Listed records:
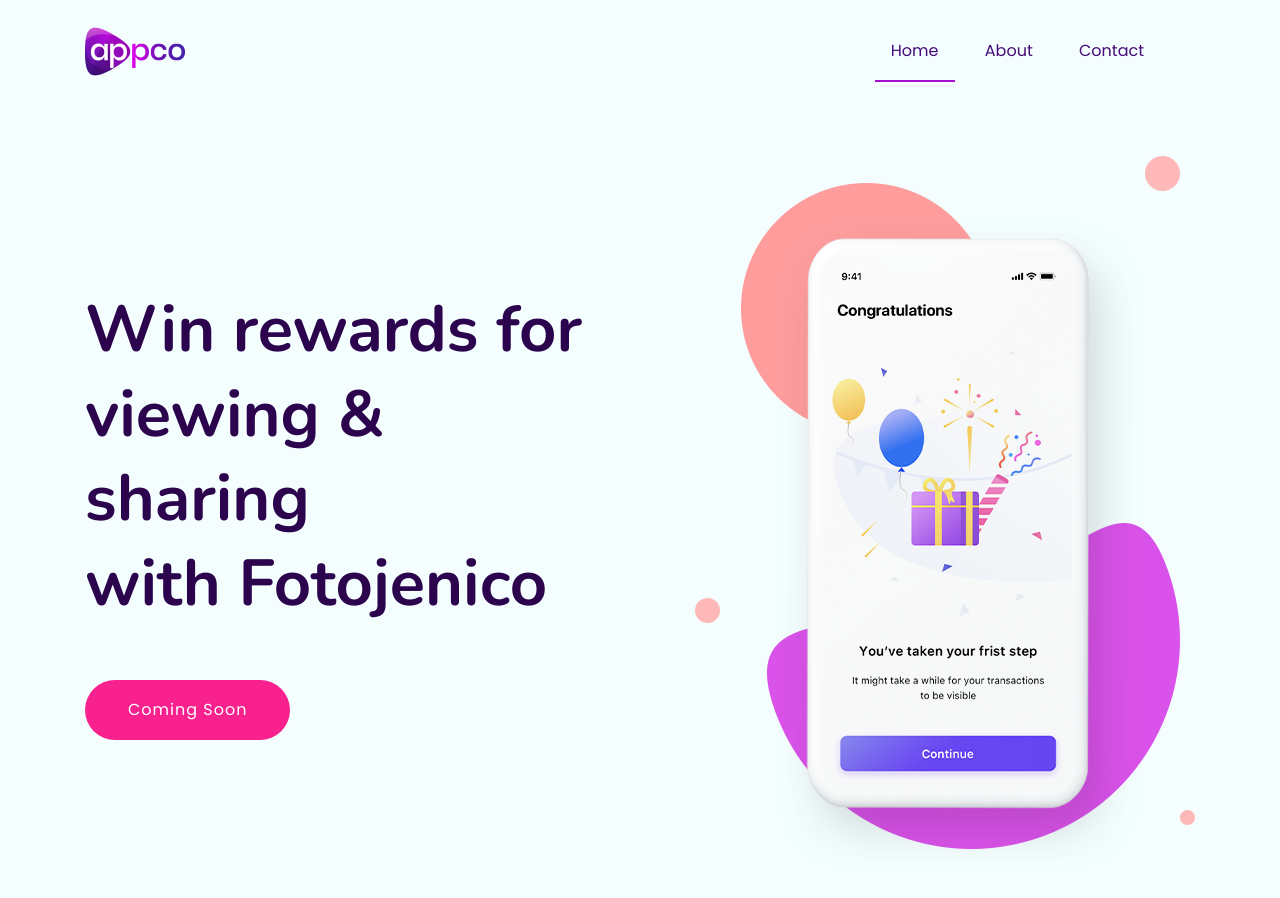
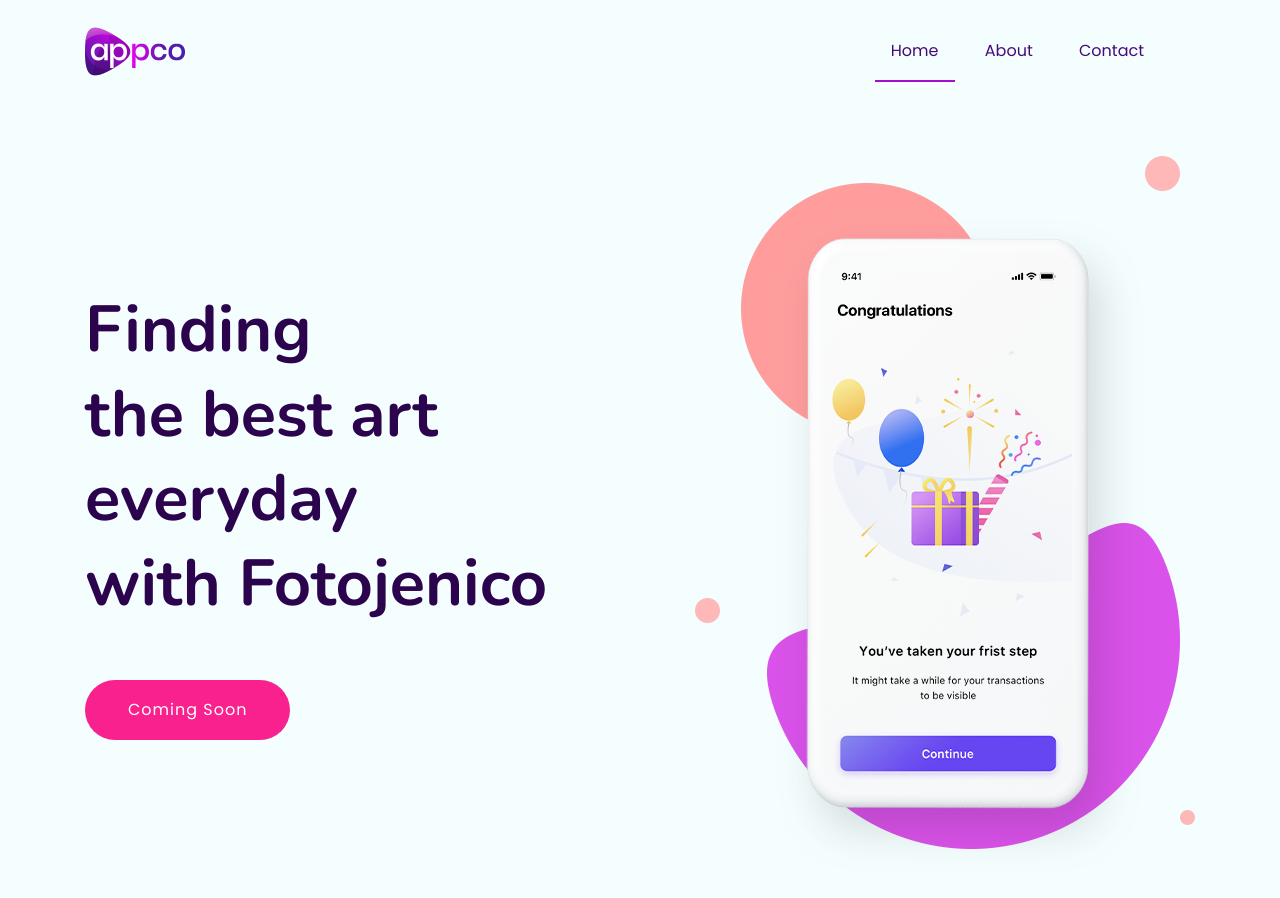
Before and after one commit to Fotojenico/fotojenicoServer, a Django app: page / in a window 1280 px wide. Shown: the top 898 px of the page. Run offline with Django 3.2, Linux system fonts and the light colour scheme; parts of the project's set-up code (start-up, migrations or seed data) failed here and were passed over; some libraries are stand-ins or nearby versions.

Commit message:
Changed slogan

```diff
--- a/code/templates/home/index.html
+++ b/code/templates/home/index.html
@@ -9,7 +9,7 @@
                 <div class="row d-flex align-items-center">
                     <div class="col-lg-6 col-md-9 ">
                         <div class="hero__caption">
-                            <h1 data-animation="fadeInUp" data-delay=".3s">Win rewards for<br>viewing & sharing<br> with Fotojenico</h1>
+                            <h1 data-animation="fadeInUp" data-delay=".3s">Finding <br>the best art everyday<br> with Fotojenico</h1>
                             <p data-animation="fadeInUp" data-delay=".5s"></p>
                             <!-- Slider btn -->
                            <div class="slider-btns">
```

Task statement:
Print out each record exactly as shown, but keep the pictures out.

Answer to the exercise:
Before and after one commit to Fotojenico/fotojenicoServer, a Django app: page / in a window 1280 px wide. Shown: the top 898 px of the page. Run offline with Django 3.2, Linux system fonts and the light colour scheme; parts of the project's set-up code (start-up, migrations or seed data) failed here and were passed over; some libraries are stand-ins or nearby versions.

Commit message:
Changed slogan

```diff
--- a/code/templates/home/index.html
+++ b/code/templates/home/index.html
@@ -9,7 +9,7 @@
                 <div class="row d-flex align-items-center">
                     <div class="col-lg-6 col-md-9 ">
                         <div class="hero__caption">
-                            <h1 data-animation="fadeInUp" data-delay=".3s">Win rewards for<br>viewing & sharing<br> with Fotojenico</h1>
+                            <h1 data-animation="fadeInUp" data-delay=".3s">Finding <br>the best art everyday<br> with Fotojenico</h1>
                             <p data-animation="fadeInUp" data-delay=".5s"></p>
                             <!-- Slider btn -->
                            <div class="slider-btns">
```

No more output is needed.